• _Work task_
Return each entry word for word and skip its pictures.

• _Data extract_
----

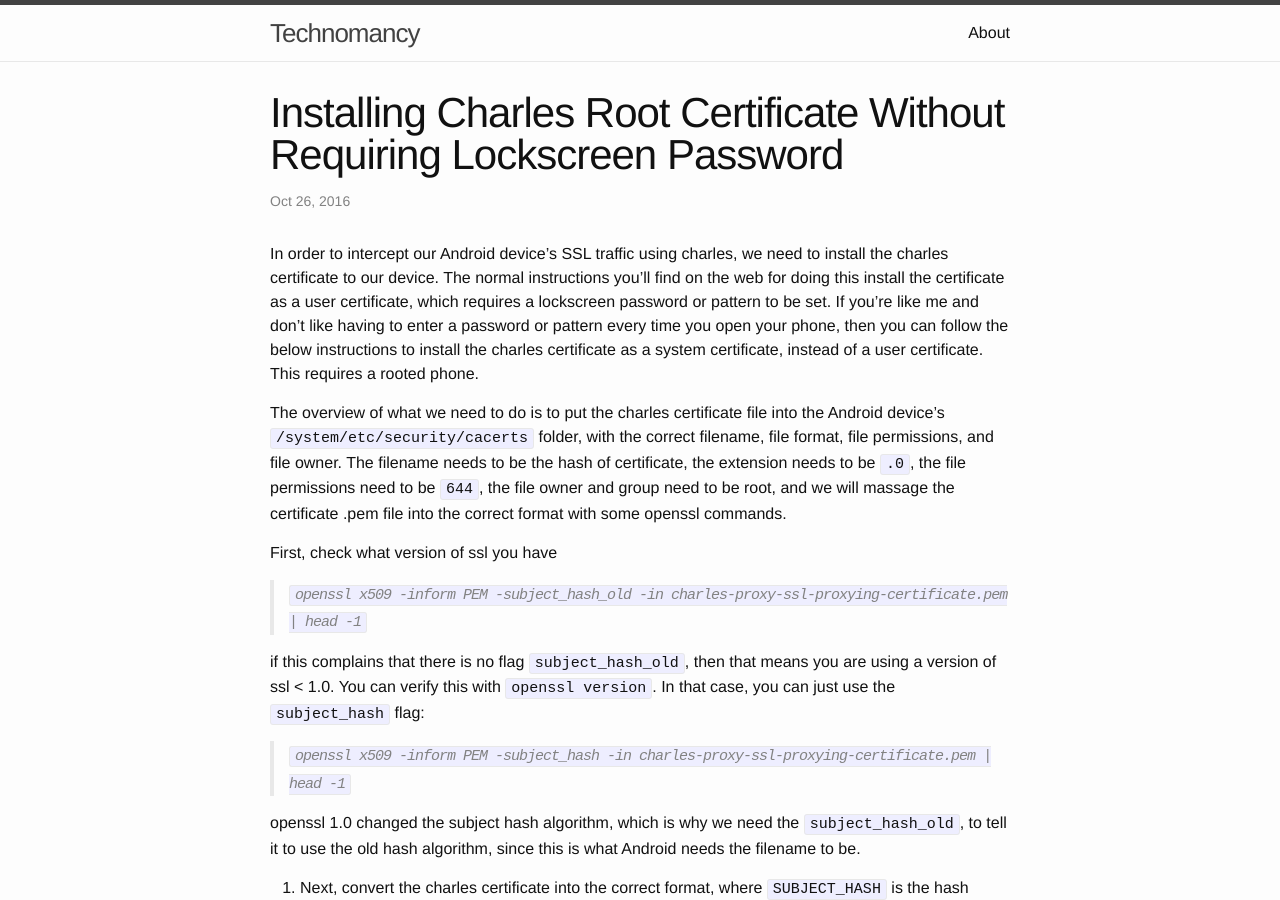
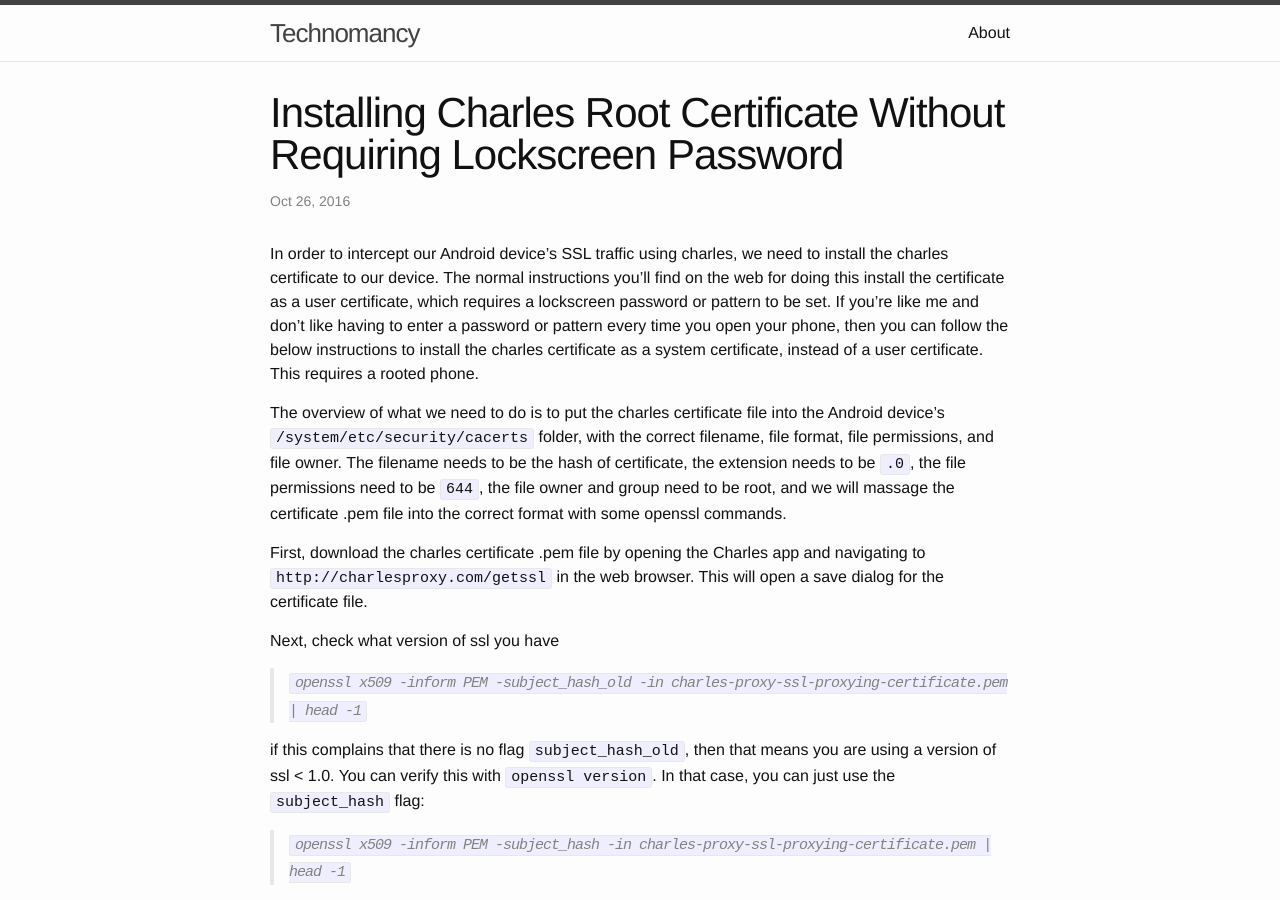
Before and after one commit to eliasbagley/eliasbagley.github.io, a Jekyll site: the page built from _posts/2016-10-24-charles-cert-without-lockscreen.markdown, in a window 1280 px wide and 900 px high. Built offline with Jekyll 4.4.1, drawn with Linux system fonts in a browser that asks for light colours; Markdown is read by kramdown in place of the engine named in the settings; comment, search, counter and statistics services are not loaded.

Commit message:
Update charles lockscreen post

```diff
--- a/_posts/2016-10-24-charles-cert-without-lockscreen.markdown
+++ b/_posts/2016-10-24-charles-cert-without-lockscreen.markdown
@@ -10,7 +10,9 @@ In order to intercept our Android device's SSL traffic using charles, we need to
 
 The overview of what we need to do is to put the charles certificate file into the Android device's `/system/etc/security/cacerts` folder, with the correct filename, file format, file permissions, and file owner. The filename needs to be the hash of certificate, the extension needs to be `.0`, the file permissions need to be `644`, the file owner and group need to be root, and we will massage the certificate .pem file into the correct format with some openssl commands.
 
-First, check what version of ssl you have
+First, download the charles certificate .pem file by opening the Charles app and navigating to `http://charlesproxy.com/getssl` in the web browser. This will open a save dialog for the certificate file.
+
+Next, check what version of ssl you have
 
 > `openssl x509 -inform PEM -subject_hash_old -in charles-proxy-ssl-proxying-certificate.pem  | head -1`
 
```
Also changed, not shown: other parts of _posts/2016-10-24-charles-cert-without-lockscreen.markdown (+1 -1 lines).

----

• _Solution to the exercise_
Before and after one commit to eliasbagley/eliasbagley.github.io, a Jekyll site: the page built from _posts/2016-10-24-charles-cert-without-lockscreen.markdown, in a window 1280 px wide and 900 px high. Built offline with Jekyll 4.4.1, drawn with Linux system fonts in a browser that asks for light colours; Markdown is read by kramdown in place of the engine named in the settings; comment, search, counter and statistics services are not loaded.

Commit message:
Update charles lockscreen post

```diff
--- a/_posts/2016-10-24-charles-cert-without-lockscreen.markdown
+++ b/_posts/2016-10-24-charles-cert-without-lockscreen.markdown
@@ -10,7 +10,9 @@ In order to intercept our Android device's SSL traffic using charles, we need to
 
 The overview of what we need to do is to put the charles certificate file into the Android device's `/system/etc/security/cacerts` folder, with the correct filename, file format, file permissions, and file owner. The filename needs to be the hash of certificate, the extension needs to be `.0`, the file permissions need to be `644`, the file owner and group need to be root, and we will massage the certificate .pem file into the correct format with some openssl commands.
 
-First, check what version of ssl you have
+First, download the charles certificate .pem file by opening the Charles app and navigating to `http://charlesproxy.com/getssl` in the web browser. This will open a save dialog for the certificate file.
+
+Next, check what version of ssl you have
 
 > `openssl x509 -inform PEM -subject_hash_old -in charles-proxy-ssl-proxying-certificate.pem  | head -1`
 
```
Also changed, not shown: other parts of _posts/2016-10-24-charles-cert-without-lockscreen.markdown (+1 -1 lines).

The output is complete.